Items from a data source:

☆ ☆ ☆ ☆ ☆ ☆ ☆

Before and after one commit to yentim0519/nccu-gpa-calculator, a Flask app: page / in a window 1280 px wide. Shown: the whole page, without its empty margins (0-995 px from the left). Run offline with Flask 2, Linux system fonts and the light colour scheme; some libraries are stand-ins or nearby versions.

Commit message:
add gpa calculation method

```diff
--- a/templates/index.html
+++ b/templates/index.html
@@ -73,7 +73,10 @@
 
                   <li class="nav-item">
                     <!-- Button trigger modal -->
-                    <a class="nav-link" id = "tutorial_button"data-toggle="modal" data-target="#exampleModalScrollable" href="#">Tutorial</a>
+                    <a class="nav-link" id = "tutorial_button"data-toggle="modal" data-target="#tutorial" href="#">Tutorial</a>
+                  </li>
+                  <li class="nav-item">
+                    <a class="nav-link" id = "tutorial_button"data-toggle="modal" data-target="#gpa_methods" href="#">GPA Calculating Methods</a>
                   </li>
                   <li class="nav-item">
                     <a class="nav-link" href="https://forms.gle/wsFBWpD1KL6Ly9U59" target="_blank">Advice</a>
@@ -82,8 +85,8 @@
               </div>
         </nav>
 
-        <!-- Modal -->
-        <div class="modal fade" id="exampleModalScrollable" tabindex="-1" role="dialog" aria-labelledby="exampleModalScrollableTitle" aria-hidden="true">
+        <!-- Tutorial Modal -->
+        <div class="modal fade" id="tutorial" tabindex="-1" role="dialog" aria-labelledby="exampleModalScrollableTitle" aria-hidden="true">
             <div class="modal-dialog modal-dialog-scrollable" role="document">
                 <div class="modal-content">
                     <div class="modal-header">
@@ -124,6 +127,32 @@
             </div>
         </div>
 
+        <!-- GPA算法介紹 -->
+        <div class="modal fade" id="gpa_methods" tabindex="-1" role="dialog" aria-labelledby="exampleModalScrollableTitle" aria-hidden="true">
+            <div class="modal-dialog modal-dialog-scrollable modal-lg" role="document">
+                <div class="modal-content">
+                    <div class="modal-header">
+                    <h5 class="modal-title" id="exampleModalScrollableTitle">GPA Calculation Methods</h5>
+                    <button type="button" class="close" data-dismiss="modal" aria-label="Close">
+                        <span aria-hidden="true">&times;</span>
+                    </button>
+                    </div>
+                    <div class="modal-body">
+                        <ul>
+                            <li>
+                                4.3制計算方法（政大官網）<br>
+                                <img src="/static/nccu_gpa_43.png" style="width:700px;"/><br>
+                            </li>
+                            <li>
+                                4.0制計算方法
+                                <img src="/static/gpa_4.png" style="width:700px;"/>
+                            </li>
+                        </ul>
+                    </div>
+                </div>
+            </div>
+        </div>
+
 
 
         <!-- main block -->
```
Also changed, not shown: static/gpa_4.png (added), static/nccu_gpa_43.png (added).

☆ ☆ ☆ ☆ ☆ ☆ ☆

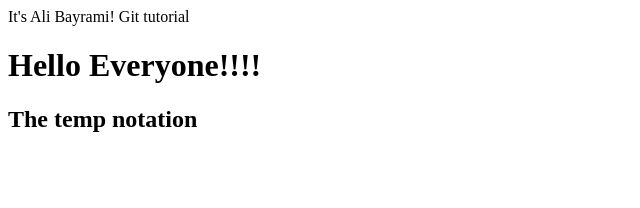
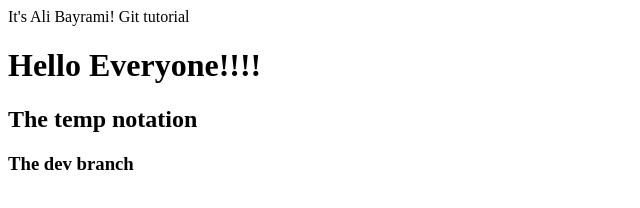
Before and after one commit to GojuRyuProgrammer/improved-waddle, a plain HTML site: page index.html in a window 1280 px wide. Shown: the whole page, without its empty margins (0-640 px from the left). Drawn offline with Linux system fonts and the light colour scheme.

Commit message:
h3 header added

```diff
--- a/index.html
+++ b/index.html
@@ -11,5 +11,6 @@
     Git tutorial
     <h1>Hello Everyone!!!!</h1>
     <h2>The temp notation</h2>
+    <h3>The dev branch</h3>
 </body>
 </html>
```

☆ ☆ ☆ ☆ ☆ ☆ ☆

Task:
Every line above that includes the string "header" needs to be copied.

Solved problem:
                     <div class="modal-header">
+                    <div class="modal-header">
h3 header added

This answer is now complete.